Preventing Falls in Older Adults: A SAFE Approach
In 2019, the Center for Disease and Prevention (CDC) reported that one in four older adults suffer from a fall every year in the United States. A literature review revealed that the majority of fall prevention takes place post fall in the acute care or post-acute care settings through skilled care or home health services. No best practice guidelines were found addressing public health safety awareness, however the STEAI Initiative formed by the CDC was an effort to prevent falls through the primary care provider. Materials from the STEADI Initiative were utilized to create a fall prevention program titled, Preventing Falls in Older Adults: A SAFE (Seniors Against Falls Everyday) Approach, for the public health setting. This program, A SAFE Approach, was developed and implemented in three community-based organizations. Educational workshops were held for each location and included performing a personal fall safety assessment, interactive discussion on fall prevention behaviors, and provision of a home safety checklist. Seventy-one (N=71) participants attended the workshops and results revealed that the majority of participants were willing to modify current behaviors and understood the benefits of behavior modification. The lack of research for primary fall prevention indicates the need for more research and program implementation in the public health setting.

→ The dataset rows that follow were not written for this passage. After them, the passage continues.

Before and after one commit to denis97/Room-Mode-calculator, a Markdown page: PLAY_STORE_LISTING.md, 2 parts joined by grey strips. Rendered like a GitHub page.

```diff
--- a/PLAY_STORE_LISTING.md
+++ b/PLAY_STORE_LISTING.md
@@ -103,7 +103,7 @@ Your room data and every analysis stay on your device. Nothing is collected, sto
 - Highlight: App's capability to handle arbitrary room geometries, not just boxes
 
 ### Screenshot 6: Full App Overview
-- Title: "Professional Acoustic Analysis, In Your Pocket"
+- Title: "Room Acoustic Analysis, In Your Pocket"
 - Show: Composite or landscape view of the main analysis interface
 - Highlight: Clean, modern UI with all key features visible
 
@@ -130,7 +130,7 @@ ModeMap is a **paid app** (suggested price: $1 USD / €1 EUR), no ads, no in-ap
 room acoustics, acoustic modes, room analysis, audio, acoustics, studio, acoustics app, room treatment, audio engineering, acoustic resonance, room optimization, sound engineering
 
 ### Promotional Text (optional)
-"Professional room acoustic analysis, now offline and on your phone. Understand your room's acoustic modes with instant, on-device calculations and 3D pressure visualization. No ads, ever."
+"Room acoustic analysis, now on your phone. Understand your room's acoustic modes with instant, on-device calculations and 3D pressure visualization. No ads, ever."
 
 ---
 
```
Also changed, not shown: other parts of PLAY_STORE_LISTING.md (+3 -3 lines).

Patterson, Karen. (April 2021). Preventing Falls in Older Adults: A SAFE Approach (DNP Scholarly Project, East Carolina University). Retrieved from the Scholarship. (http://hdl.handle.net/10342/8960.)

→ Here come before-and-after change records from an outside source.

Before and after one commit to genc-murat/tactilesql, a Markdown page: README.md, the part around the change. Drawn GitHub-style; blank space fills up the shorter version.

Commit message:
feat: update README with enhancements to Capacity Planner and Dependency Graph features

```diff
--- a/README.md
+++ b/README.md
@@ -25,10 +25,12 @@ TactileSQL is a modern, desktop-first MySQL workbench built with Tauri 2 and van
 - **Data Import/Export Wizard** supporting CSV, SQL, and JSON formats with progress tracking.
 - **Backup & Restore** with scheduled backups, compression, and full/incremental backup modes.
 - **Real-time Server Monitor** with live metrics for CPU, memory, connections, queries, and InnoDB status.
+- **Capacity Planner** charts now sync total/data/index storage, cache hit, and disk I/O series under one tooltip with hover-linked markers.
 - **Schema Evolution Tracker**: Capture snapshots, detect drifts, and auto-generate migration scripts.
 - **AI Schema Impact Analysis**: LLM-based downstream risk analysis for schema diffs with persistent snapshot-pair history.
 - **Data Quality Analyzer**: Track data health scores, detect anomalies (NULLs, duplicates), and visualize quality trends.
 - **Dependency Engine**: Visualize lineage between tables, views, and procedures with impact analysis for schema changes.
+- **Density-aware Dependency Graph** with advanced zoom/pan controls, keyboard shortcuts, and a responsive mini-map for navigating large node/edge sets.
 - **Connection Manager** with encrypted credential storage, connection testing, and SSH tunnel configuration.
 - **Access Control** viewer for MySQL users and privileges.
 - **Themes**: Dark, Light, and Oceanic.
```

Patterson, Karen. Preventing Falls in Older Adults: A SAFE Approach. DNP Scholarly Project. East Carolina University, April 2021. The Scholarship. http://hdl.handle.net/10342/8960. September 23, 2023.
Patterson, Karen, “Preventing Falls in Older Adults: A SAFE Approach” (DNP Scholarly Project., East Carolina University, April 2021).
Patterson, Karen. Preventing Falls in Older Adults: A SAFE Approach [DNP Scholarly Project]. Greenville, NC: East Carolina University; April 2021.